I have owned 10 canines in my life. I had one in Florida named Zaki, a Hungarian Hunting Dog, whose name I got from a Hungarian customer. When I asked what Zaki meant in Hungarian, he said “dog.”
A friend and I took him quail hunting and, as usual, he jumped into every pond he could find. Zaki wore out early and my friend said, “He is really out of shape.”
When I went to feed him that afternoon I noticed a bloody sore on his leg. I took him to a vet and learned he had been bitten by a water moccasin. He was treated and cured.
Zaki was hyperactive and kept knocking my wife down, so I gave him to a rancher with thousands of acres. When his mother-in-law came to mow the grass, Zaki bit her on her backside, which led to him being given away to a couple that were school teachers. He lived a happy life with them.
I lived with a woman here in Arizona who was fond of wolves. When she found a litter of hybrid wolves for sale, I visited the owner. She brought the puppies into her parlor divided by a low fence. A male, colored like a Malamute, came to the fence, looked me in the eye, howled, walked across the room, lifted his leg and peed. I said, “I want that one.” The owner said “No you don’t; he is an alpha male.” After explaining that alpha males are born to lead a pack and are dangerous and temperamental, I decided to buy him. What a trial he was. I lived in Mesa with an adjoining five acres of scattered orange trees. I fenced it for Romulus, the name I chose, but he spent most of his time in my walled five acres. He was an adept swimmer and spent lots of time in the pool.
My girlfriend decided he needed company and bought an 83 percent female wolf just like Romulus and named her Akala.
Because Romulus was truculent, I left him with a dog trainer for a week. When I came to get him all the other dogs came out of their houses except Romulus. He was despondent. The trainer got him out and when Romulus saw me he leaped with joy and ran to me furiously wagging his tail. He had been taught to heel and follow simple commands.
He and Akala grew.
One day I went out to feed them and Romulus bit me. It was then I realized Akala was pregnant.
She eventually had seven pups. They were all placed in the next door compound. Mesa used flood irrigation which they loved, chasing each other through the water.
For non-flood water days I placed a large tank on top of railroad ties under an orange tree and filled it with water.
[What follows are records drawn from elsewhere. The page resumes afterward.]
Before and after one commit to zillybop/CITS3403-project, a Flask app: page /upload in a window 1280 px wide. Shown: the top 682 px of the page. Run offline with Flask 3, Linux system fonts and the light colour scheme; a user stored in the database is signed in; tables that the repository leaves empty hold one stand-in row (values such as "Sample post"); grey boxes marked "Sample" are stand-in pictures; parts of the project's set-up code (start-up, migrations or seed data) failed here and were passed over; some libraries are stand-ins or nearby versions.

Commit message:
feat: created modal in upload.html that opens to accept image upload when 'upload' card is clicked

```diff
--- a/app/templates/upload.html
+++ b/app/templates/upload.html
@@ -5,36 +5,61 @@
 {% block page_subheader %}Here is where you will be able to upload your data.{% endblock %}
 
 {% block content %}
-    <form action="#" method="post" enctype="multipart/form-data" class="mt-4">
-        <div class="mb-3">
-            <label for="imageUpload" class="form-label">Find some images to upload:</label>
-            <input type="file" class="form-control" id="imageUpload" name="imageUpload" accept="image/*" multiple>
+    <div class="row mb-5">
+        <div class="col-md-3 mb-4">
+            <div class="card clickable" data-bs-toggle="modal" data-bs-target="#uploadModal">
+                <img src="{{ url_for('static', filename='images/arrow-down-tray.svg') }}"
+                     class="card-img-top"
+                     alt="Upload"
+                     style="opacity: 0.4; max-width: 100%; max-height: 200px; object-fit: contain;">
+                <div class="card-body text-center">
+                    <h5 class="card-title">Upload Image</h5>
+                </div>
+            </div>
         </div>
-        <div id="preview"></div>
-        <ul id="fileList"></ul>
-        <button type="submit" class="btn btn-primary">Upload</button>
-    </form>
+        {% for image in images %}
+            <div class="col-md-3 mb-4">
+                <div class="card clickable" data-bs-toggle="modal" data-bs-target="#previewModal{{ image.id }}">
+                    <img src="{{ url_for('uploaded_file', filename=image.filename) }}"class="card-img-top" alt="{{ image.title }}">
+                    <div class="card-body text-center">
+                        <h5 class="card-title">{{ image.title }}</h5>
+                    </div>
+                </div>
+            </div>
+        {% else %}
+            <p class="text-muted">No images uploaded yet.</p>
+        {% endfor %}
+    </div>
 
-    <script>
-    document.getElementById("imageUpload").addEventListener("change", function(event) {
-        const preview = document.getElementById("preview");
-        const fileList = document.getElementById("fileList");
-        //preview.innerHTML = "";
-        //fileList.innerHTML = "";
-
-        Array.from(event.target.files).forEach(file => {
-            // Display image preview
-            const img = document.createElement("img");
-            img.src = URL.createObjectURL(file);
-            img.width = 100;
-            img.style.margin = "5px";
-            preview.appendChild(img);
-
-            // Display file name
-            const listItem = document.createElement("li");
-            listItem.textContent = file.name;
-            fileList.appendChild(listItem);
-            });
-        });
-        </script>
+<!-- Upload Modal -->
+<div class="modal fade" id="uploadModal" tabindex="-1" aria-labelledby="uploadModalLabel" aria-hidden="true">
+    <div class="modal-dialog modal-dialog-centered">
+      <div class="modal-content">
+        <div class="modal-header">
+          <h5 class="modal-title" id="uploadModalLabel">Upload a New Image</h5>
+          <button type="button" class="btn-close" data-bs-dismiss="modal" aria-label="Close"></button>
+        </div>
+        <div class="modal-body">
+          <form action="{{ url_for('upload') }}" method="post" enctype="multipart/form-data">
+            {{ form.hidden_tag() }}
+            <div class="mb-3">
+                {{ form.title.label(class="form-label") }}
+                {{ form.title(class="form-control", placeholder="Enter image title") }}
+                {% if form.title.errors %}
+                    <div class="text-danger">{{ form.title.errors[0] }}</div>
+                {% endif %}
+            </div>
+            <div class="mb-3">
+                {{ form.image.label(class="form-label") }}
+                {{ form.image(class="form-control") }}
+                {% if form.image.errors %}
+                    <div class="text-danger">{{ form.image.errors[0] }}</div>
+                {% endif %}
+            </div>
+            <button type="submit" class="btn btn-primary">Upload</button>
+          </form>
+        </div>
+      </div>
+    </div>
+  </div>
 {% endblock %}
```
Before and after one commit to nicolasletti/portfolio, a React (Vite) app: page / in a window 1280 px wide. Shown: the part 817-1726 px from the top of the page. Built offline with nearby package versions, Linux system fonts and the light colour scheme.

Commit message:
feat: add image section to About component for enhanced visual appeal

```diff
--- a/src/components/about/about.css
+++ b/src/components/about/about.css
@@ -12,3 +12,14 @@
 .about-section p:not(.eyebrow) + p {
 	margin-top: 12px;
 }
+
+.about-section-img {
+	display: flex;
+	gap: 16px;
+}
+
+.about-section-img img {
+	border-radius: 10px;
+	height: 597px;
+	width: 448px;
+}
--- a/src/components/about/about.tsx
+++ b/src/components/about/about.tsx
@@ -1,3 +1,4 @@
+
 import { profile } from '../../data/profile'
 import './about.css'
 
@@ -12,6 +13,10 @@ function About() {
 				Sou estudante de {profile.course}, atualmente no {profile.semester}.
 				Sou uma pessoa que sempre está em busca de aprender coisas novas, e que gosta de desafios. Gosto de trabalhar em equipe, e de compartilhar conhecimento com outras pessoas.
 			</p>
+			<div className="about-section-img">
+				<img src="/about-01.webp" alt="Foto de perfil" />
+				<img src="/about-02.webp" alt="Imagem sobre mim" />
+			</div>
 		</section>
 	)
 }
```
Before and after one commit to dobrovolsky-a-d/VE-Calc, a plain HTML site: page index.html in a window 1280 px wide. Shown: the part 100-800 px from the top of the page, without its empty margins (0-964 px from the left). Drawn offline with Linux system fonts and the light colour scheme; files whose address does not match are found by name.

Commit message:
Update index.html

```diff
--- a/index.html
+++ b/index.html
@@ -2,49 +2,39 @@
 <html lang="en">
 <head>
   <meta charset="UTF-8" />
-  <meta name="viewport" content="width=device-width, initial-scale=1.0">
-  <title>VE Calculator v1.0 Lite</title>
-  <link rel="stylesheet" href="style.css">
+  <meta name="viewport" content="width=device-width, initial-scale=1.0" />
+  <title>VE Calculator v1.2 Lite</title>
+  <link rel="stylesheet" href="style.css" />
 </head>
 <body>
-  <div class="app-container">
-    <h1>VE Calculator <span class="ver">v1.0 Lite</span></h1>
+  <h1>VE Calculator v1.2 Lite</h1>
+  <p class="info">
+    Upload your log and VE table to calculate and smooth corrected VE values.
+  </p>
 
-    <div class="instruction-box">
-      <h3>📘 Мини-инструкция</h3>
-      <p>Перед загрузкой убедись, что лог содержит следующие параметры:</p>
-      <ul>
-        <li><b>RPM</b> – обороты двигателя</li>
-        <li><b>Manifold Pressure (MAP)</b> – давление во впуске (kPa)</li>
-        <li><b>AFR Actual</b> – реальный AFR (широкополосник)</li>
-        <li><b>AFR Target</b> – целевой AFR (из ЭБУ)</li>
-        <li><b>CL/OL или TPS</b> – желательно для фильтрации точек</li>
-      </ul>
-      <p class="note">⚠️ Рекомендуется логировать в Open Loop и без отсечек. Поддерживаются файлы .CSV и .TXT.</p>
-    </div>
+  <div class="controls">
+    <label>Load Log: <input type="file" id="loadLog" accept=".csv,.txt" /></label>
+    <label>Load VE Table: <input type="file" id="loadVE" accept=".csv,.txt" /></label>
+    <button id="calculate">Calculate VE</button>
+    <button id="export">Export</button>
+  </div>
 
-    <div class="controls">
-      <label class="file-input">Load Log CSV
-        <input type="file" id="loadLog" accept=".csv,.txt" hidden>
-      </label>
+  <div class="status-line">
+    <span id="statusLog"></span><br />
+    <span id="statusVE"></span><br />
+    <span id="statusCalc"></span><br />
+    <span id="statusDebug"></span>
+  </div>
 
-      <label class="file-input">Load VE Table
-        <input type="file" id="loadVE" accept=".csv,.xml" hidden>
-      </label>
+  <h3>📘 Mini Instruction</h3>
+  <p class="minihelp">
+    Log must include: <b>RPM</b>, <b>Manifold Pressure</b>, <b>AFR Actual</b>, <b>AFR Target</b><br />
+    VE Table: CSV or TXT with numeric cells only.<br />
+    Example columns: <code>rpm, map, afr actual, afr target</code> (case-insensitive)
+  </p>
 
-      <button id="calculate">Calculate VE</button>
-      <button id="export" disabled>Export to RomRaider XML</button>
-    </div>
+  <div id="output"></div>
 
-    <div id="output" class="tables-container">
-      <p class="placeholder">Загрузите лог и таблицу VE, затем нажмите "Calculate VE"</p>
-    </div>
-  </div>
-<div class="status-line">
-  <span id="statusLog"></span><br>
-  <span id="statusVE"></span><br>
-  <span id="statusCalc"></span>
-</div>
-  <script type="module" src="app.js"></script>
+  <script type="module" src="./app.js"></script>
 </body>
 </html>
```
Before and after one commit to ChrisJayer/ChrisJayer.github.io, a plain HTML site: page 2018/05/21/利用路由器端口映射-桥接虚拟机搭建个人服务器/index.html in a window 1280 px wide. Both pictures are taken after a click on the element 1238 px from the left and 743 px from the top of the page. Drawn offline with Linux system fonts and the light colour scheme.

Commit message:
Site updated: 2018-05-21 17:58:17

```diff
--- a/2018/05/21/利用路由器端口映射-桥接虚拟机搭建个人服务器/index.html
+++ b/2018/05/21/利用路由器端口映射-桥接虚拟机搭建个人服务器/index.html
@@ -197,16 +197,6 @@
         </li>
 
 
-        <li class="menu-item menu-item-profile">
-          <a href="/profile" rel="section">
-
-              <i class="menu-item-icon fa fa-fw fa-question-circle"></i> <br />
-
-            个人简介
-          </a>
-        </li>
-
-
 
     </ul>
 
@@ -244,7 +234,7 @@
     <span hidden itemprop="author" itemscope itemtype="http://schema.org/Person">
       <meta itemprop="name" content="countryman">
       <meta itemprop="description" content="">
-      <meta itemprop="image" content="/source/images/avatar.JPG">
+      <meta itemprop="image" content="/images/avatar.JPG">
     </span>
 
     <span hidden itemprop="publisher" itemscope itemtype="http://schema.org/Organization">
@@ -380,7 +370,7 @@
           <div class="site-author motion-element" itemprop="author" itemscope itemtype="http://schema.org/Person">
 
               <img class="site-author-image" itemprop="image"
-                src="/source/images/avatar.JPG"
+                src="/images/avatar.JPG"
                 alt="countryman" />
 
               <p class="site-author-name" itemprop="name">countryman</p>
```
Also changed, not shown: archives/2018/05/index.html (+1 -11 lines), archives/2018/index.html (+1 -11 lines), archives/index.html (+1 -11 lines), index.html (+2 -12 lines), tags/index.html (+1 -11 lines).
They swam there daily.
While still puppies, we gave a female to the man who serviced our pool and two males to a school teacher and his wife. The female thrived and, last I heard, lived an indolent dog life.
The two males were a sad case. We were warned that the duo kept digging under their wooden fence and escaping. We urged them to fix the fence. I received a call at 3 a.m. during one search and joined the effort. We came upon them just after they had killed and were eating a poodle. Police were called and the poodle owner said he would sue the wolf owners if the police didn’t kill them, which they did, on the spot.
So we were left with a pack of six, Romulus, Akala, BJ, Priscilla, Pawnee and Cory.
During a political fundraiser for Congressman Jay Rhodes, attended by Jay’s father, Barry Goldwater, Ohio Governor Jon Kasich and Jack Kemp, we set up a dais in the back yard, separated from the wolf yard by a concrete wall. As Kasich was speaking, the wolves all suddenly howled. Kasich said, “See, even the coyotes agree with me.”
We moved to Cave Creek in 1990 and lived on “Rotten Row” where I built a similar place for the wolves, accessible to a swimming pool.
I moved into my present home in 2000 and devoted about 2 acres to a fenced home for the six wolves. Inside an existing concrete structure I built a foam slab home with an air conditioner in one corner and an entrance and exit in the other corner. During summer months they happily went in there to cool off. As they reached the age of about 15 they had to be put down one by one as they lost the ability to keep going. However, I have many photos and fond memories of them.
I believe in life after death and expect to see them again. Famous psychic Edgar Cayce, however, said canines have group souls and can reincarnate in many different forms. Casey pointed out to one of his clients her present dog had been her pet tiger in a previous incarnation.
More on canines to come.